European-African-Middle Eastern Campaign Medal streamer.png Ardennes-Alsace 16 December 1944–25 January 1945 834th Bombardment Squadron[2]
European-African-Middle Eastern Campaign Medal streamer.png Central Europe 22 March 1944–21 May 1945 834th Bombardment Squadron[2]

See also[edit]

References[edit]

Notes[edit]

  1. ^ Watkins, p. 110
  2. ^ a b c d e f g h i j k l Maurer, Combat Squadrons, pp. 774-775
  3. ^ a b c Maurer, Combat Units, p. 357
  4. ^ a b c d e Freeman, p. 260
  5. ^ Valant, pp. 13-15.
  6. ^ Freeman, p. 172
  7. ^ Station number in Anderson.
  8. ^ Station information in Maurer, Combat Squadrons, p. 774-775, except as noted.

Bibliography[edit]

 This article incorporates public domain material from the Air Force Historical Research Agency website http://www.afhra.af.mil/.

  • Anderson, Capt. Barry (1985). Army Air Forces Stations: A Guide to the Stations Where U.S. Army Air Forces Personnel Served in the United Kingdom During World War II (PDF). Maxwell AFB, AL yes: Research Division, USAF Historical Research Center. Archived from the original (PDF) on 23 January 2016. Retrieved 28 June 2017.
  • Freeman, Roger A. (1970). The Mighty Eighth: Units, Men and Machines (A History of the US 8th Army Air Force). London, England, UK: Macdonald and Company. ISBN 978-0-87938-638-2.
  • Maurer, Maurer, ed. (1983) [1961]. Air Force Combat Units of World War II (PDF) (reprint ed.). Washington, DC: Office of Air Force History. ISBN 0-912799-02-1. LCCN 61060979. Retrieved 17 December 2016.
  • Maurer, Maurer, ed. (1982) [1969]. Combat Squadrons of the Air Force, World War II (PDF) (reprint ed.). Washington, DC: Office of Air Force History.
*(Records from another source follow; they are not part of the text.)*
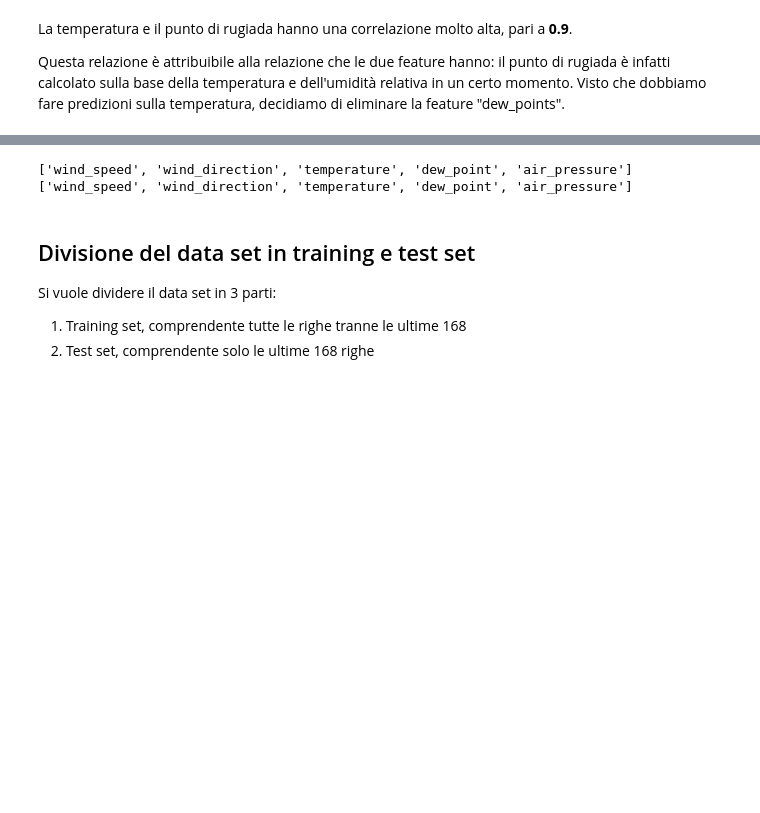
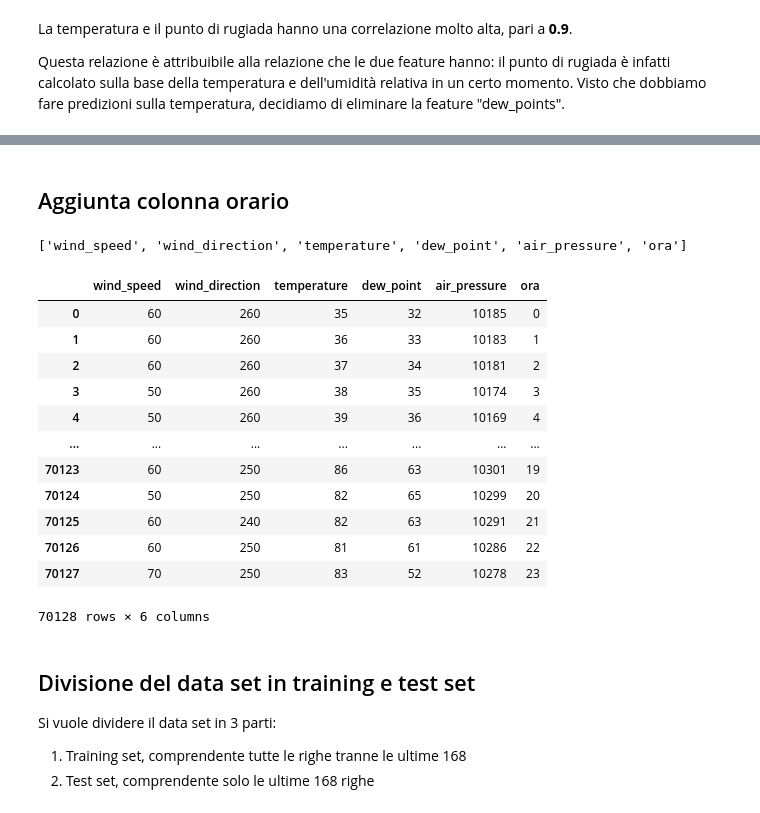
Before and after one commit to dbrglc/progetto_previsione_temperature, a Jupyter notebook: Progetto_dl_LSTM.ipynb, the cells around one changed output, grey strips where cells are left out. Saved outputs shown, nothing was run; the diff lists cells and outputs as text; code cells hidden in the pictures; blank space fills up the shorter version.

Commit message:
Aggiunta colonna orario

```diff
--- a/Progetto_dl_LSTM.ipynb
+++ b/Progetto_dl_LSTM.ipynb
@@ -69,3 +77,5 @@ Visto che dobbiamo fare predizioni sulla temperatura, decidiamo di eliminare la
 # %% [markdown]
 <img width="350" src="https://upload.wikimedia.org/wikipedia/commons/thumb/2/2f/Dewpoint-RH.svg/800px-Dewpoint-RH.svg.png"
     alt="grafico_temperatura_rugiada_wikipedia" />
+# %% [markdown]
+## Aggiunta colonna orario
@@ -72,10 +84,21 @@ Visto che dobbiamo fare predizioni sulla temperatura, decidiamo di eliminare la
 # %%
 print(list(weather_df.columns))
-# weather_df = weather_df.drop(columns=['dew_point'])
-print(list(weather_df.columns))
+weather_df
 # %% [output]
-['wind_speed', 'wind_direction', 'temperature', 'dew_point', 'air_pressure']
-['wind_speed', 'wind_direction', 'temperature', 'dew_point', 'air_pressure']
+['wind_speed', 'wind_direction', 'temperature', 'dew_point', 'air_pressure', 'ora']
+|  | wind_speed | wind_direction | temperature | dew_point | air_pressure | ora |
+| 0 | 60 | 260 | 35 | 32 | 10185 | 0 |
+| 1 | 60 | 260 | 36 | 33 | 10183 | 1 |
+| 2 | 60 | 260 | 37 | 34 | 10181 | 2 |
+| 3 | 50 | 260 | 38 | 35 | 10174 | 3 |
+| 4 | 50 | 260 | 39 | 36 | 10169 | 4 |
+| ... | ... | ... | ... | ... | ... | ... |
+| 70123 | 60 | 250 | 86 | 63 | 10301 | 19 |
+| 70124 | 50 | 250 | 82 | 65 | 10299 | 20 |
+| 70125 | 60 | 240 | 82 | 63 | 10291 | 21 |
+| 70126 | 60 | 250 | 81 | 61 | 10286 | 22 |
+| 70127 | 70 | 250 | 83 | 52 | 10278 | 23 |
+70128 rows × 6 columns
 # %% [markdown]
 ## Divisione del data set in training e test set
 
```
Also changed, not shown: parts of 20 cells of this notebook, 1 other file.
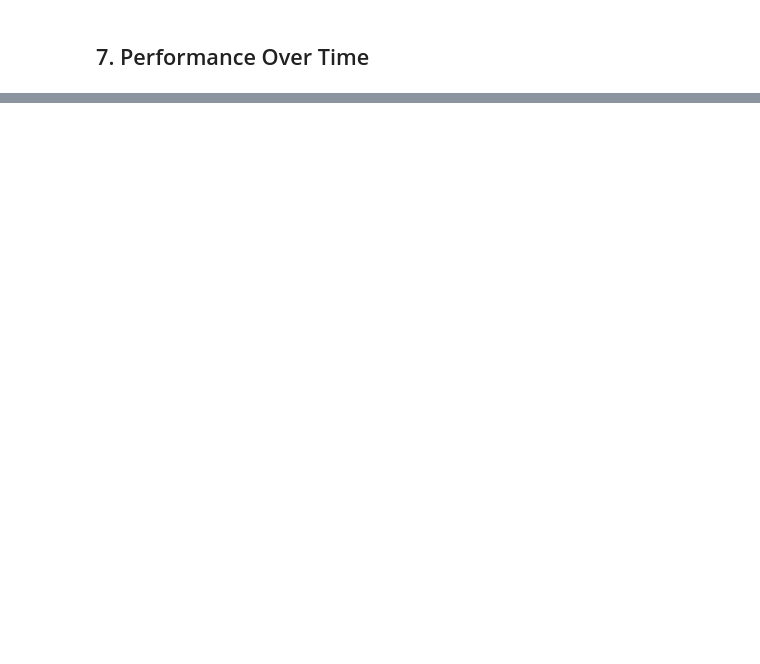
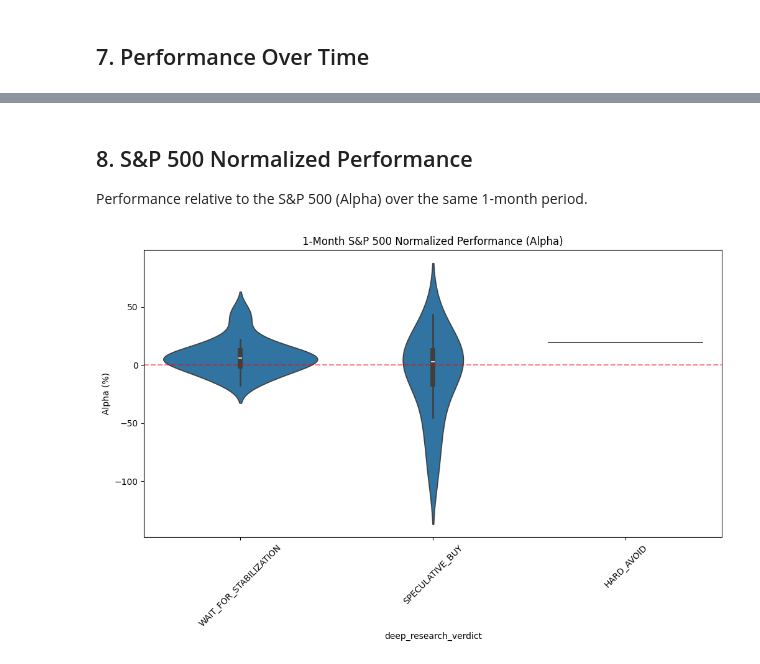
Before and after one commit to simjbaumgart/stockdrop, a Jupyter notebook: notebooks/Performance_Analysis.ipynb, the cells around one changed output, grey strips where cells are left out. Saved outputs shown, nothing was run; the diff lists cells and outputs as text; code cells hidden in the pictures; blank space fills up the shorter version.

```diff
--- a/notebooks/Performance_Analysis.ipynb
+++ b/notebooks/Performance_Analysis.ipynb
@@ -357,0 +454,71 @@ df_clean_recommended.groupby('deep_research_verdict').roi_percent.agg(['count',
+# %% [markdown]
+## 8. S&P 500 Normalized Performance
+
+Performance relative to the S&P 500 (Alpha) over the same 1-month period.
+# %%
+# Calculate Normalized ROI (Alpha)
+rois_norm = []
+
+sp500_hist = None
+try:
+    if '^GSPC' in data_1m.columns.levels[0]:
+        sp500_hist = data_1m['^GSPC']['Close']
+        if sp500_hist.index.tz is not None:
+            sp500_hist.index = sp500_hist.index.tz_localize(None)
+except:
+    print("S&P 500 data not found in batch.")
+
+if sp500_hist is not None:
+    for idx, row in df.iterrows():
+        # Only calculate if we verified stock ROI exists
+        stock_roi = row['roi_1m']
+        if pd.isna(stock_roi):
+            rois_norm.append(None)
+            continue
+
+        start_date = row['timestamp']
+        target_date = start_date + timedelta(days=30)
+
+        try:
+            # SP500 Start
+            sp_start_slice = sp500_hist[sp500_hist.index >= start_date]
+            if sp_start_slice.empty:
+                rois_norm.append(None)
+                continue
+            sp_start_val = sp_start_slice.iloc[0]
+
+            # SP500 End
+            sp_end_slice = sp500_hist[sp500_hist.index >= target_date]
+            if sp_end_slice.empty:
+                rois_norm.append(None)
+                continue
+            sp_end_val = sp_end_slice.iloc[0]
+
+            sp_roi = (sp_end_val - sp_start_val) / sp_start_val * 100
+
+            # Alpha = Stock ROI - Benchmark ROI
+            alpha = stock_roi - sp_roi
+            rois_norm.append(alpha)
+
+        except Exception as e:
+            rois_norm.append(None)
+else:
+    print("Cannot calculate normalized ROI without S&P 500 data.")
+    rois_norm = [None] * len(df)
+
+df['roi_1m_norm'] = rois_norm
+
+# Filter for Plotting
+df_plot_norm = df.dropna(subset=['roi_1m_norm'])
+df_plot_norm = df_plot_norm[df_plot_norm['roi_1m_norm'].between(-100, 200)]
+df_plot_norm = df_plot_norm[df_plot_norm['deep_research_verdict'].isin(valid_verdicts)]
+
+plt.figure(figsize=(12, 6))
+sns.violinplot(x='deep_research_verdict', y='roi_1m_norm', data=df_plot_norm)
+plt.title('1-Month S&P 500 Normalized Performance (Alpha)')
+plt.axhline(0, color='red', linestyle='--', alpha=0.5)
+plt.xticks(rotation=45)
+plt.ylabel('Alpha (%)')
+plt.show()
+# %% [output]
+[figure, added]
```
Also changed, not shown: parts of 15 cells of this notebook, 2 other files.
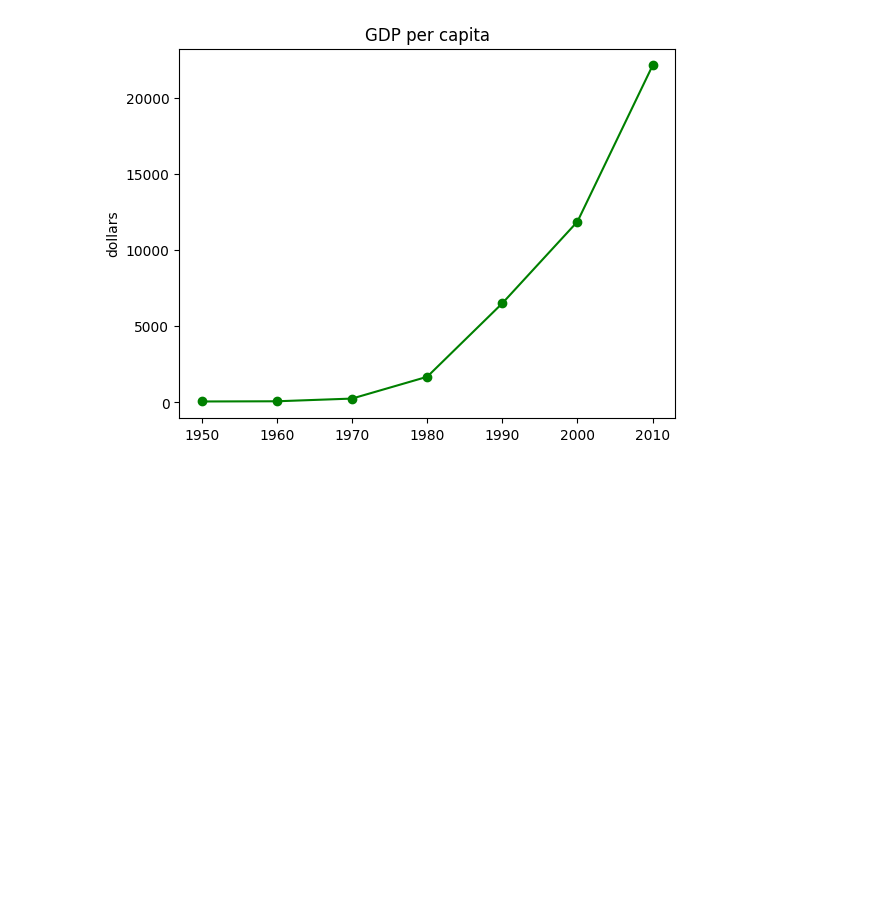
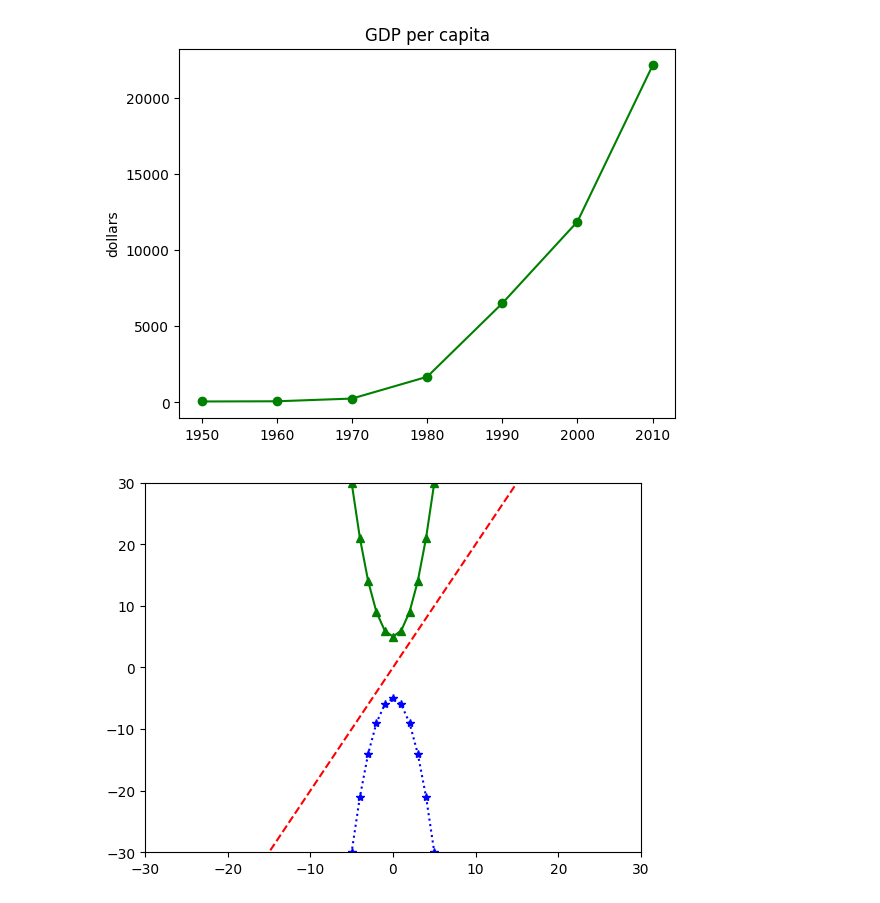
Before and after one commit to wamong/DMU-JMJ, a Jupyter notebook: 1학년2학기/교양파이썬/11주차/py_week11.ipynb, the cells around one changed output. Drawn from its saved outputs; the diff is of its cells as text; code cells hidden in the pictures; blank space fills up the shorter version.

```diff
--- a/1학년2학기/교양파이썬/11주차/py_week11.ipynb
+++ b/1학년2학기/교양파이썬/11주차/py_week11.ipynb
@@ -17,3 +18,15 @@ plt.savefig('gdp_per_capita.png', dpi=600) # png 이미지로 저장 가능
 plt.show()
 # %% [output]
 [figure]
+# %%
+x = [x for x in range(-20, 20)]   # -20에서 20사이의 수를 1의 간격으로 생성
+y1 = [2*t for t in x]           # 2*x를 원소로 가지는 y1 함수
+y2 = [t**2 + 5 for t in x]      # x**2 + 5를 원소로 가지는 y2 함수
+y3 = [-t**2 - 5 for t in x]     # -x**2 -5를 원소로 가지는 y3 함수
+# 빨간색 점선, 녹색 실선과 세모기호, 파랑색 별표와 점선으로 각각의 함수를 표현
+plt.plot(x, y1, 'r--', x, y2, 'g^-', x, y3, 'b*:')
+plt.axis([-30, 30, -30, 30])    # 그림을 그릴 영엵을 지정함
+plt.savefig('quadratic.png', dpi=600) # png 이미지로 저장 가능
+plt.show()
+# %% [output]
+[figure, added]
```
Also changed, not shown: parts of 2 cells of this notebook, 1 other file.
ISBN 0-405-12194-6. LCCN 70605402. OCLC 72556.
  • Valant, Gary M. (1997). Classic Vintage Nose Art. Ann Arbor, MI: Lowe and B. Hould, an imprint of Borders, Inc. ISBN 0-681-22744-3.}